Eros contended that term sheet was not binding and that Telemax had infringed its copyright and had also sub-licensed this copyright-protected material to the other defendants to the suit. Eros argued that the action against Telemax was not for breach of a contract (since the term sheet had also expired), but was a statutory action under the Copyright Act, which is inherently non-arbitrable. Eros also contended that the other defendants were not a party to the term sheet.
Telemax argued that the dispute arising out of the term sheet was purely contractual and not simply an action for copyright infringement. Telemax further argued that by the suit, Eros sought to enforce a right in personam as opposed to a right in rem.
Further, the other defendants, who were not parties to the term sheet, were in the nature of persons claiming through or under Telemax (under the amended Section 8) and had also filed affidavits agreeing to submit the entire dispute to arbitration. Telemax also argued that there was no specific bar on the arbitrability of such disputes and relied on the decision of the Supreme Court of India in Booz Allen & Hamilton Inc v. SBI Home Finance Limited & Ors.
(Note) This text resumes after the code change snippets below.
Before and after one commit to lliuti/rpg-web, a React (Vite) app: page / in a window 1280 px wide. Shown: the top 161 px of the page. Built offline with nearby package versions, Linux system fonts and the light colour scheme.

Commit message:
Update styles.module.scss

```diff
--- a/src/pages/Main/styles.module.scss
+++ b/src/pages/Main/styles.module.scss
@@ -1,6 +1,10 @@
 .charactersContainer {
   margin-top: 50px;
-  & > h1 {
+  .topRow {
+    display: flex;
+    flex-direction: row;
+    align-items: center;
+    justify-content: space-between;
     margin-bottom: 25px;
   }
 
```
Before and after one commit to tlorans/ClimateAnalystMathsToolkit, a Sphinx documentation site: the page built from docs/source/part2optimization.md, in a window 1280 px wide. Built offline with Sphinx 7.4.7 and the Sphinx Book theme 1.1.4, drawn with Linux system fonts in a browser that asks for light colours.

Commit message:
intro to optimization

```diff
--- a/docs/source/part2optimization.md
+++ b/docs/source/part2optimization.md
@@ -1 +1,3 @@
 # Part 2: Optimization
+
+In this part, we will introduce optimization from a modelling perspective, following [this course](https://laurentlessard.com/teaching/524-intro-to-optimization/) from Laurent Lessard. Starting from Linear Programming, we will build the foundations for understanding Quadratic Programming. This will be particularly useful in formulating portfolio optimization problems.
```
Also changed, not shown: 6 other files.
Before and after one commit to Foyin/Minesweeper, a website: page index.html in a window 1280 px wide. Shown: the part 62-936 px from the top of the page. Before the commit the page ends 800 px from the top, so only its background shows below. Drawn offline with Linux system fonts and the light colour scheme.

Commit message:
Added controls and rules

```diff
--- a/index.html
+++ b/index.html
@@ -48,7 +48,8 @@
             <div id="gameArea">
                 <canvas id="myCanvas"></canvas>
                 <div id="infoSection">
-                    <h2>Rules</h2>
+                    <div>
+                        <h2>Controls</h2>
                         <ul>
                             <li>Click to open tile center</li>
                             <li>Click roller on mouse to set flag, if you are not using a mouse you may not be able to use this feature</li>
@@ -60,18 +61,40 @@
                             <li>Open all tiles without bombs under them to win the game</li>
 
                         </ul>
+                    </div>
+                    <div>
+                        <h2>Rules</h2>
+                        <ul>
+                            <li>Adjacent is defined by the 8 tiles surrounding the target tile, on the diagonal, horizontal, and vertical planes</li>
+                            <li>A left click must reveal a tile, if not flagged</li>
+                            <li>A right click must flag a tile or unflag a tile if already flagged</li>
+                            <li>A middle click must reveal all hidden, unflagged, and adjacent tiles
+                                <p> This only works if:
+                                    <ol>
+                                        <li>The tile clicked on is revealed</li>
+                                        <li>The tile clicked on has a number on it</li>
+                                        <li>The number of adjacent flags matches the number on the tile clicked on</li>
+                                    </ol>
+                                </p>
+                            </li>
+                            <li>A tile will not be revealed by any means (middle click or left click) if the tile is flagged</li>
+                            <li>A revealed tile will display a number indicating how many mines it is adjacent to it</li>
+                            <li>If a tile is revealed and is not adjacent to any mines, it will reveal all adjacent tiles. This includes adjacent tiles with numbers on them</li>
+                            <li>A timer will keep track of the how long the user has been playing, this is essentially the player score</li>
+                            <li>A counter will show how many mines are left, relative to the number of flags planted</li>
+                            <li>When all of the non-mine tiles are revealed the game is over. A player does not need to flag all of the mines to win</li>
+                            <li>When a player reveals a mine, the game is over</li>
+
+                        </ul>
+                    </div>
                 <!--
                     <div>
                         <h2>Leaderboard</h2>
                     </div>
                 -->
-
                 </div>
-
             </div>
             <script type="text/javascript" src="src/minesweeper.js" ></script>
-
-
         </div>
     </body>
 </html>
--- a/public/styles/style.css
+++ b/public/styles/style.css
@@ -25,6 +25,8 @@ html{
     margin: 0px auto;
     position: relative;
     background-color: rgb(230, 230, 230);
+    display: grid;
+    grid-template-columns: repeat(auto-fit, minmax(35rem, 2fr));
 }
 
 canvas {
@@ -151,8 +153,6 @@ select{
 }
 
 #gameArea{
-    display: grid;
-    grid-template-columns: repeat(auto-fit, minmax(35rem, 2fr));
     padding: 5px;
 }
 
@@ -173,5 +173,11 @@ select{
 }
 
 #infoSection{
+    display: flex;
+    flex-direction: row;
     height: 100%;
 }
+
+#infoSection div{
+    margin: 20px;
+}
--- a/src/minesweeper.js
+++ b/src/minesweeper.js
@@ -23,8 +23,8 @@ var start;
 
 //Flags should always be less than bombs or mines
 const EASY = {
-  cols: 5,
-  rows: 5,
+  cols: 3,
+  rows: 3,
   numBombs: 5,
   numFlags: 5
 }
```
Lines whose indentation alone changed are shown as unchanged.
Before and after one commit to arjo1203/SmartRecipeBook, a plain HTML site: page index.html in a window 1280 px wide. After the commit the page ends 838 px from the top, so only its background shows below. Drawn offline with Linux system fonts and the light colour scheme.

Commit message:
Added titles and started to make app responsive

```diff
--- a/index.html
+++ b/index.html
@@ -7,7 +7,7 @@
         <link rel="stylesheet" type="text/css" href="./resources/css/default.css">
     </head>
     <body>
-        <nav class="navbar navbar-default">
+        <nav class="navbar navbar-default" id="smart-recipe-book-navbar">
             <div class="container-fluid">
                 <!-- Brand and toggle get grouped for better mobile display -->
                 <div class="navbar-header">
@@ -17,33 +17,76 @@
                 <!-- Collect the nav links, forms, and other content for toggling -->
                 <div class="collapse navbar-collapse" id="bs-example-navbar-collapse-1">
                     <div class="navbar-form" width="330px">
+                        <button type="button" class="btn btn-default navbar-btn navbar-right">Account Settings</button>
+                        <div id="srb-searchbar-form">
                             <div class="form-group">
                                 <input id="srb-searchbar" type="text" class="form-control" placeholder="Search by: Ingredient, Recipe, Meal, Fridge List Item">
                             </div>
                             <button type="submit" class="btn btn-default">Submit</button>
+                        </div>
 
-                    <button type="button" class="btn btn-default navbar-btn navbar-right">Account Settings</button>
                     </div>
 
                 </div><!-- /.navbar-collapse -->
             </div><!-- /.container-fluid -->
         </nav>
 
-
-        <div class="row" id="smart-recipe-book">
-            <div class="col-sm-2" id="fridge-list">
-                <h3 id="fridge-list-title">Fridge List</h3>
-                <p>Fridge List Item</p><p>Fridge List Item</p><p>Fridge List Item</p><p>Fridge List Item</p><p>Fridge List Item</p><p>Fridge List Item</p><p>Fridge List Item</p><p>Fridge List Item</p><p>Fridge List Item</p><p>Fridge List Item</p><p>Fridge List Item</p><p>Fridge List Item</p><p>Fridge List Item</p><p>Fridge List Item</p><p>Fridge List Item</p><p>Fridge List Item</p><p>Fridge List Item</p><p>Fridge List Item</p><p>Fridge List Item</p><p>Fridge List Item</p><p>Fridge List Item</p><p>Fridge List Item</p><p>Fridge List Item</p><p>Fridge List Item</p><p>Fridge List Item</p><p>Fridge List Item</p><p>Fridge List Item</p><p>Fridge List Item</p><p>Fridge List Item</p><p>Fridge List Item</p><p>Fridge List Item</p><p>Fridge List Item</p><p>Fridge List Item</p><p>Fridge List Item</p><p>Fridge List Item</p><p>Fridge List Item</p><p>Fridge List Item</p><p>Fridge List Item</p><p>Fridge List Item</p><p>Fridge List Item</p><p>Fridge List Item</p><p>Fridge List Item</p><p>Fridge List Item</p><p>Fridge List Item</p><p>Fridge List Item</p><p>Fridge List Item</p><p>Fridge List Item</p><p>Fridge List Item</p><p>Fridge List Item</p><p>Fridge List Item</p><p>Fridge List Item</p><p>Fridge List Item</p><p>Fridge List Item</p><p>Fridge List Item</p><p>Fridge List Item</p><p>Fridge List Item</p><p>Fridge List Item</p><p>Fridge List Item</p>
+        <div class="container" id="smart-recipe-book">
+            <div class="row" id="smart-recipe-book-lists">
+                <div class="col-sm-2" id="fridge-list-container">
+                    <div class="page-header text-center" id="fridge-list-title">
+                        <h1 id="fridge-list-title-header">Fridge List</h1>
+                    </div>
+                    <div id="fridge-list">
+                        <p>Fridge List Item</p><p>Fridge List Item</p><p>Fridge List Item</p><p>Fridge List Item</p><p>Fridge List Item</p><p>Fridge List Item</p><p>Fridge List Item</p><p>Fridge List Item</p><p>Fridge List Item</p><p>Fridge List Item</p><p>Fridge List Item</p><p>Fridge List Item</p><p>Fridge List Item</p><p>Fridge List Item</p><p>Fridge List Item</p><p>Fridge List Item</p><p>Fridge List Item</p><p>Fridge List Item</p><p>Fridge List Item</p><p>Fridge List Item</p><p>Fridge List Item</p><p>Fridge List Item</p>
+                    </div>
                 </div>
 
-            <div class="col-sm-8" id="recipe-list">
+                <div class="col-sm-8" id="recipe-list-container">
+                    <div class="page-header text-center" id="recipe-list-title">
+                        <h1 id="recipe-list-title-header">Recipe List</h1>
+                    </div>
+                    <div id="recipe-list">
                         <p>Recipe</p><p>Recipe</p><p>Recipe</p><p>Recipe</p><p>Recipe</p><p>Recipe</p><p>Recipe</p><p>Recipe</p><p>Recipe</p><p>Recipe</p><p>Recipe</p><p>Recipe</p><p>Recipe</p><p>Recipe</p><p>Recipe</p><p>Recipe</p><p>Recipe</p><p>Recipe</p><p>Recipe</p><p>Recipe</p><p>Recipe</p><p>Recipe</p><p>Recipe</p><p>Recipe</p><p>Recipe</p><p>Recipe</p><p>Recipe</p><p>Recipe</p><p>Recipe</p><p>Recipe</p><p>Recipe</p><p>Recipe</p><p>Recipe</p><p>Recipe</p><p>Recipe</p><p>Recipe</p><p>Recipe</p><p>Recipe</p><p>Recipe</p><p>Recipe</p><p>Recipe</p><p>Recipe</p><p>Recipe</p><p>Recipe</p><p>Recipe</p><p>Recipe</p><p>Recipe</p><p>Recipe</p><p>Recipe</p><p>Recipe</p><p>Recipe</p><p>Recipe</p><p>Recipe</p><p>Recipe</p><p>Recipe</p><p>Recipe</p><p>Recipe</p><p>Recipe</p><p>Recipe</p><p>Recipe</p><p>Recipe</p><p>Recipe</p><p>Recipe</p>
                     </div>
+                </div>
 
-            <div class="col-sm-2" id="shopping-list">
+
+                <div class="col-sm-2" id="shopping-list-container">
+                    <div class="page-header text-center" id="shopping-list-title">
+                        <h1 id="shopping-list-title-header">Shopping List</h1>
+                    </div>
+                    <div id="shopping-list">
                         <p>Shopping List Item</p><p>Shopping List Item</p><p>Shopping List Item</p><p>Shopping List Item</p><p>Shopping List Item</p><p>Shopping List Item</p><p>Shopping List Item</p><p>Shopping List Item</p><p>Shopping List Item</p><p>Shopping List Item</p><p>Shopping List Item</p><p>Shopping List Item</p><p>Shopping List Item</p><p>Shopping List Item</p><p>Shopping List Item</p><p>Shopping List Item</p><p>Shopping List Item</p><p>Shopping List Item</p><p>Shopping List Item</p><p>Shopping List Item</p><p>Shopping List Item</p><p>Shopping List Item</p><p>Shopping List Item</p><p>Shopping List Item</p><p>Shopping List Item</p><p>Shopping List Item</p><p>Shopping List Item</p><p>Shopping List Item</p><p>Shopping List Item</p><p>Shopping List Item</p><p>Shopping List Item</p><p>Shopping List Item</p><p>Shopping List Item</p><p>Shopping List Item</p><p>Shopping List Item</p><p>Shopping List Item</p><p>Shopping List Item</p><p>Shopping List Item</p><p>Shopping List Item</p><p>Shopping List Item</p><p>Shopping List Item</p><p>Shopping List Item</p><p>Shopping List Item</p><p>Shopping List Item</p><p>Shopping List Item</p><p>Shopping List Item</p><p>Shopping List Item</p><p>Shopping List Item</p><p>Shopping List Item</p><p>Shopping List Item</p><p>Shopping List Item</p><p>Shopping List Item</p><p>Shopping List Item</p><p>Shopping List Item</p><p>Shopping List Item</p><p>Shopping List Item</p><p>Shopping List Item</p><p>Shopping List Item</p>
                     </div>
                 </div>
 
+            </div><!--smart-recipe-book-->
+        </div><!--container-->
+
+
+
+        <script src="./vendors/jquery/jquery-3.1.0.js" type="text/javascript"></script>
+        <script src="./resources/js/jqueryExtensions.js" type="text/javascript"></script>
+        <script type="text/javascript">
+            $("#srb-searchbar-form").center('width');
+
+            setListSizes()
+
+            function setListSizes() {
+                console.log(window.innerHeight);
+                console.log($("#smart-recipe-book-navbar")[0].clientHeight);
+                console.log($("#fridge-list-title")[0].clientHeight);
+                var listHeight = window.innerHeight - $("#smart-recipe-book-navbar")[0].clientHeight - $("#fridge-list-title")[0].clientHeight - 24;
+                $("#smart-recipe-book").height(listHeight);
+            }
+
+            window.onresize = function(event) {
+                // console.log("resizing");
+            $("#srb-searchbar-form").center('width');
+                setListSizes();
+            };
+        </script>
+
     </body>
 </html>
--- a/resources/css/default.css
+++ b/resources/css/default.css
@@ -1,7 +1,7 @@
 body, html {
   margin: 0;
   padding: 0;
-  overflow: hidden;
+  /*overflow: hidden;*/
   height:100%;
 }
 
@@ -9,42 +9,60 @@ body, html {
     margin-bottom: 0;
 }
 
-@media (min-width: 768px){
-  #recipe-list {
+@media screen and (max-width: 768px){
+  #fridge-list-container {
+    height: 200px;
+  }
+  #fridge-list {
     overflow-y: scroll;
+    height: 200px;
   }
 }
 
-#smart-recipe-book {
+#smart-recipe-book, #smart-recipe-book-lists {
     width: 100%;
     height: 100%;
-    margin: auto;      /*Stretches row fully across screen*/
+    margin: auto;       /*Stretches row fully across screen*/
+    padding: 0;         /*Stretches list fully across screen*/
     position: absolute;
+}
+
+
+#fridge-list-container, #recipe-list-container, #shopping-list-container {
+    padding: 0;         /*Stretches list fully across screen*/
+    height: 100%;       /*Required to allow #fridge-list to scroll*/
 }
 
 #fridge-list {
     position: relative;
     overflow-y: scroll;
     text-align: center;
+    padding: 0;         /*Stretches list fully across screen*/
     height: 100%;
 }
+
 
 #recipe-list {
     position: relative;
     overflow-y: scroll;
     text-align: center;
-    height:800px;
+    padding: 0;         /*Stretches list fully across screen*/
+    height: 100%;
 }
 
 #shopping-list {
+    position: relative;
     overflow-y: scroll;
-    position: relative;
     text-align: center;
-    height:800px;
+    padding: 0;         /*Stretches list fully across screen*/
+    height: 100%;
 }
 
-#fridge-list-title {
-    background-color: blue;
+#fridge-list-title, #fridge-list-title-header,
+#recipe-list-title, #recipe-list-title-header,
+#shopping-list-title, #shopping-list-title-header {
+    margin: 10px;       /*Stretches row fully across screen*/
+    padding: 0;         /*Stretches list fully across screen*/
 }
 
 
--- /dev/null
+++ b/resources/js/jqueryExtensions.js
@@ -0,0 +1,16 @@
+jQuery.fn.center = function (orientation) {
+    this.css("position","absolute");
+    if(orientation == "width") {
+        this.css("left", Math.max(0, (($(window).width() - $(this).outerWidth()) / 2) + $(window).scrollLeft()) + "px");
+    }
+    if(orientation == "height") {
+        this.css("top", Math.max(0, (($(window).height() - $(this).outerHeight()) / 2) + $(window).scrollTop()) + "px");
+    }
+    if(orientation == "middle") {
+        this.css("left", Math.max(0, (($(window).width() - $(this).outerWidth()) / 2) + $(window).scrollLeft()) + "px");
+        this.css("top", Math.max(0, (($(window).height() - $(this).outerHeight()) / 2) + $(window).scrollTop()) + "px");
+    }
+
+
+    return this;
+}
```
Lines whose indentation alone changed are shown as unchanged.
The Court while deciding in favour of the defendant (Telemax), observed that provisions of the Copyright Act and the (Indian) Trade Marks Act, 1999 (Trademarks Act) do not oust the jurisdiction of an arbitral panel, they only seek to ensure that such actions are not to be brought before the Registrar or the board. Further, where there are matters of commercial disputes and parties have consciously decided to refer these disputes arising from that contract to a private forum, no question arises of those disputes being non-arbitrable. Such actions are always actions in personam, one party seeking a specific relief against a particular defined party, not against the world at large. Eros’ action is in personam as it is seeking a particular relief against a particular defined party.
This decision makes it abundantly clear that although under trademark and copyright law, registration grants the registrant a right against the world at large and it is possible that an opposition to such an application (before the Registrar) would be an action in rem, however, an infringement or passing off action binds only the parties to it.